Say No To Mercury

Say No To Mercury - formerly Australians for Mercury Free Dentistry, was initially founded to address the protectionist policies of the dental industry. Dental Amalgam has been used by the dental profession for 200 years and due to amalgam's high mercury content, it poses grave risks to human health and the environment.

As an organisation, Say No To Mercury is engaged in the negotiation of the UNEP's Minamata Convention, working with other non-government organisations to influence the final text of the Convention. Despite opposition from the Australian Government and some other countries, Say No To Mercury successfully ensured the inclusion of mercury dental amalgam as a product to be phased out by the Convention. During the UNEP negotiations there was overwhelming international consensus with 128 countries supporting our position - that dental amalgam causes harm to human health and our environment.

Say No To Mercury recognizes the other sources of mercury pollution that impact Australia. Domestic air emissions and water releases containing mercury from industrial processes and mercury added products enter our environment daily. Unfortunately for Australia - there is also a harmful legacy from the gold rush era with significant mercury residues remaining in former mining sites. It is estimated that 30% of Australia’s populated land mass has been affected by mercury contamination.

Additionally, our geographical location as an island continent puts Australia’s food and water security at risk. The extremely high levels of mercury pollution from neighbouring countries poses an international threat to Australians and our environment.

Based on the evidence, it is clear that it was in our nation’s best interest to address mercury pollution. Say No To Mercury was successful in influencing the Australian government to become a signatory to the Minamata Convention on Mercury on October 10th, 2013.

Ratify The Minamata Convention

The Australian Government signed the Minamata Convention in 2013 - it is now time to ratify the treaty.

Ratification will see meaningful steps being taken by the Government to protect the health of Australia's population and the environment from the dangers of mercury toxicity.

Learn more here.

Ban Dental Amalgam By 2020
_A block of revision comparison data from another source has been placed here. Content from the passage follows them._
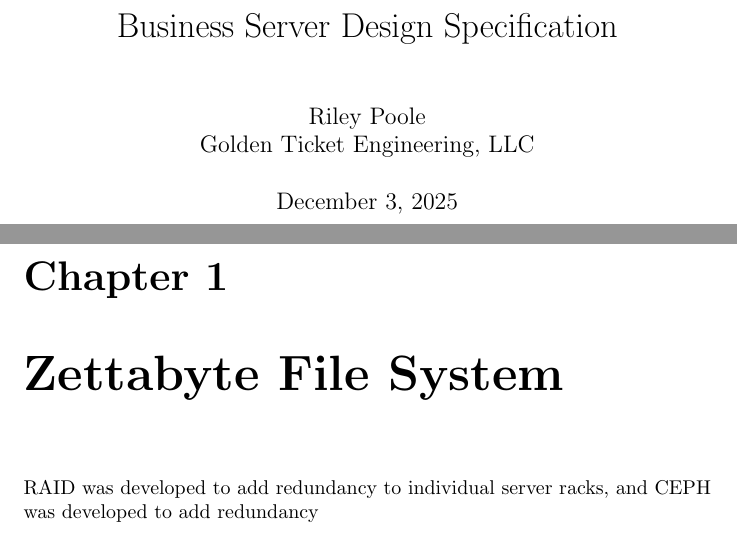
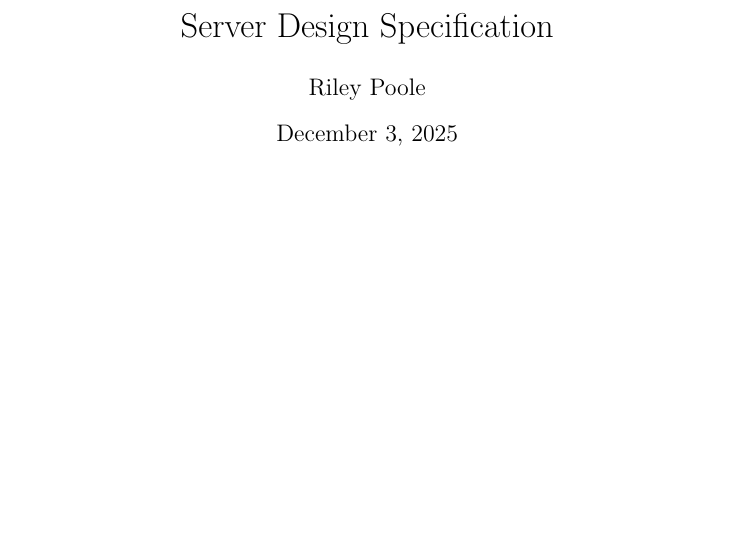
Before and after one commit to Rilpoole/Spec, a LaTeX document (main.tex, which reads ZFS.tex): two parts of pages 1 and 2 of 2 before the commit and part of the page after it, the two joined at a grey line, cut so that both start at the same text, the shorter picture padded with empty space. Compiled offline with pdfLaTeX.

Commit message:
add main add zfs

```diff
--- a/ZFS.tex
+++ /dev/null
@@ -1,3 +0,0 @@
-\chapter{Zettabyte File System}
-
-RAID was developed to add redundancy to individual server racks, and CEPH was developed to add redundancy
--- a/main.tex
+++ b/main.tex
@@ -1,10 +1,7 @@
-\documentclass{report}
-\usepackage{graphicx}
-\title{Business Server Design Specification}
-\author{Riley Poole\\Golden Ticket Engineering, LLC}
+\documentclass{article}
+\title{Server Design Specification}
+\author{Riley Poole}
 \begin{document}
 \maketitle
-%\tableofcontents
-%\tableoffigures
-\input{ZFS}
+\insert{ZFS}
 \end{document}
```
Also changed, not shown: archive/archive.txt (renamed from Failover Architectures/archive.txt), main.pdf, 3 other files.
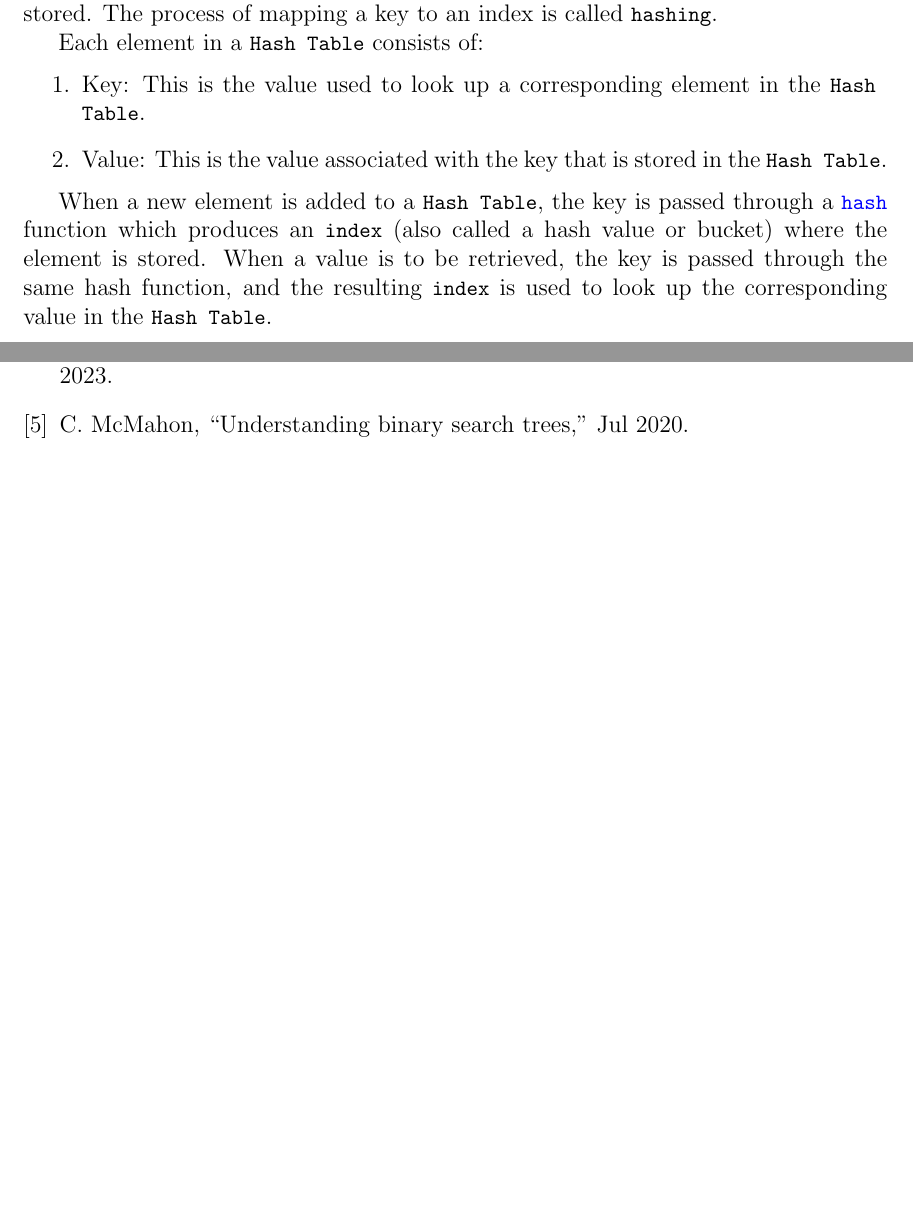
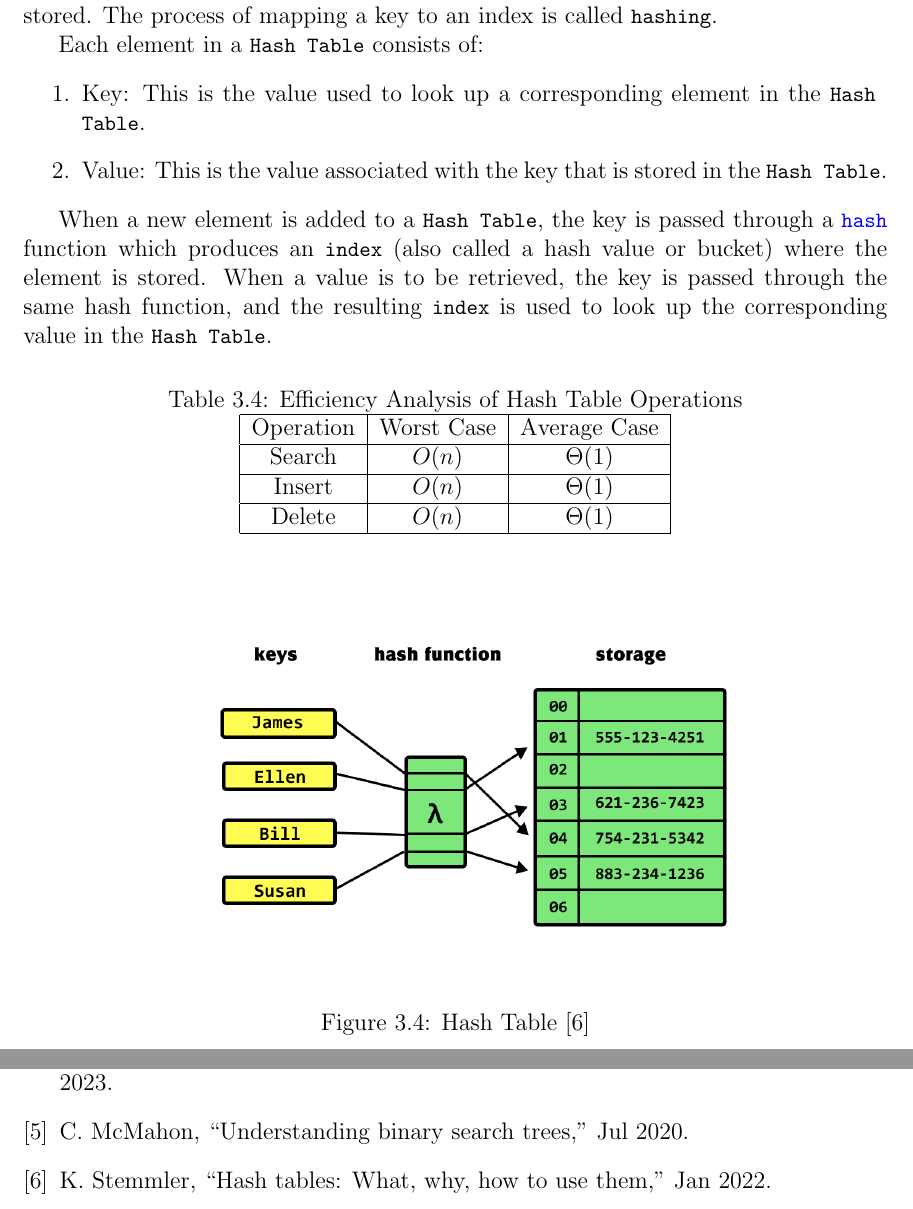
Before and after one commit to ReeceDonovan/nax-rc, a LaTeX document (docs/report/report.tex, which reads docs/report/3_design/design.tex): two parts of pages 40 and 47 of 47 before the commit and two parts of pages 40 and 48 of 48 after it, joined at a grey line, cut so that both start at the same text, the shorter picture padded with empty space. Compiled offline with pdfLaTeX.

Commit message:
added image and big-O table for hash table

```diff
--- a/docs/report/3_design/design.tex
+++ b/docs/report/3_design/design.tex
@@ -240,5 +240,21 @@ Each element in a \lstinline{Hash Table} consists of:
 When a new element is added to a \lstinline{Hash Table}, the key is passed through a \lstinline{hash} function which produces an \lstinline{index} (also called a hash value or bucket) where the element is stored.
 When a value is to be retrieved, the key is passed through the same hash function, and the resulting \lstinline{index} is used to look up the corresponding value in the \lstinline{Hash Table}.
 
-% TODO: Add an image of a hash table data structure
-
+% Hash Table Efficiency Analysis
+\begin{table}[h]
+    \centering
+    \caption{Efficiency Analysis of Hash Table Operations}
+    \label{tab:hash-table-efficiency-analysis}
+    \begin{tabular}{|c|c|c|}
+        \hline
+        Operation & Worst Case & Average Case \\ \hline
+        Search    & $O(n)$     & $\Theta(1)$  \\ \hline
+        Insert    & $O(n)$     & $\Theta(1)$  \\ \hline
+        Delete    & $O(n)$     & $\Theta(1)$  \\ \hline
+    \end{tabular}
+\end{table}
+% Image of hash table data structure
+\begin{figure}[!htbp]
+    \centering
+    \includegraphics[width=0.8\textwidth]{hash-table.png}
+    \caption{Hash Table \cite{stemmler_2022}}
```
Also changed, not shown: docs/bibliography/vcs_info.bib (+9 -0 lines), docs/images/hash-table.png (added), docs/report/report.pdf, docs/report/3_design/design.tex (3 more changed lines).
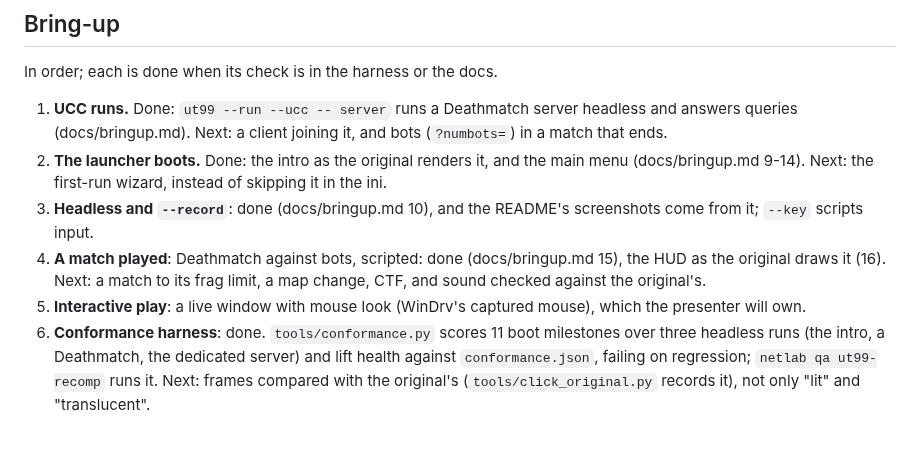
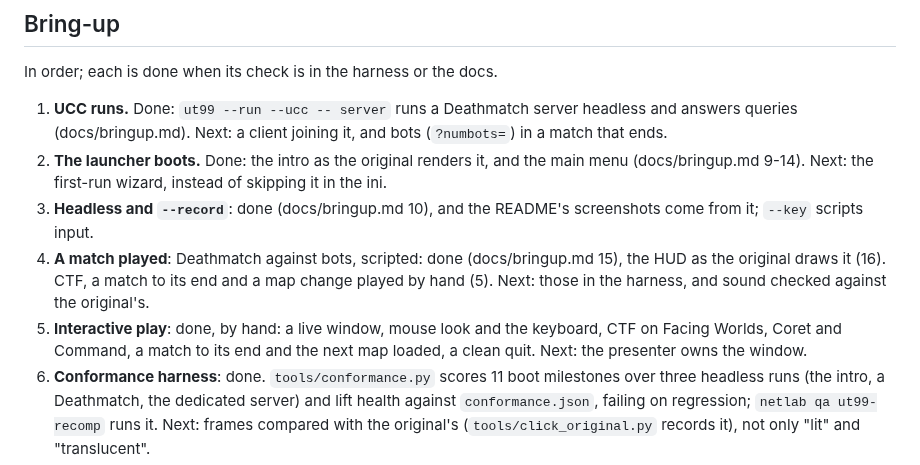
Before and after one commit to sp00nznet/ut99-recomp, a Markdown page: ROADMAP.md, the part around the change. Rendered like a GitHub page; blank space fills up the shorter version.

```diff
--- a/ROADMAP.md
+++ b/ROADMAP.md
@@ -13,10 +13,12 @@ In order; each is done when its check is in the harness or the docs.
 3. **Headless and `--record`**: done (docs/bringup.md 10), and the README's
    screenshots come from it; `--key` scripts input.
 4. **A match played**: Deathmatch against bots, scripted: done (docs/bringup.md
-   15), the HUD as the original draws it (16). Next: a match to its frag
-   limit, a map change, CTF, and sound checked against the original's.
-5. **Interactive play**: a live window with mouse look (WinDrv's captured
-   mouse), which the presenter will own.
+   15), the HUD as the original draws it (16). CTF, a match to its end and a
+   map change played by hand (5). Next: those in the harness, and sound
+   checked against the original's.
+5. **Interactive play**: done, by hand: a live window, mouse look and the
+   keyboard, CTF on Facing Worlds, Coret and Command, a match to its end and
+   the next map loaded, a clean quit. Next: the presenter owns the window.
 6. **Conformance harness**: done. `tools/conformance.py` scores 11 boot
    milestones over three headless runs (the intro, a Deathmatch, the
    dedicated server) and lift health against `conformance.json`, failing on
```
Also changed, not shown: CHANGELOG.md (+3 -0 lines), README.md (+9 -3 lines), docs/screenshots/ctf-coret.png (added), docs/screenshots/ctf-face.png (added).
As a developed and prosperous country - Australia has an duty to take charge and embrace positive change.

There is no place in modern dentistry for a product that harms the health of patients, dental workers and the environment.

Learn more here.

Ban Sale Of Recycled Mercury

The mercury cycle must be stopped if we are to see meaningful reductions in mercury exposure, and the corresponding harm it leads to.

Currently mercury is recycled, often being reused in developing countries for gold mining - ravaging the environment and health of local peoples.

Learn more here.

Ratify The Minamata Convention

The threat of mercury to human health and the environment is often under appreciated. The Minamata Convention on Mercury demonstrates that governments around the world have recognised this threat and have acted - creating an internationally legally binding treaty for global action.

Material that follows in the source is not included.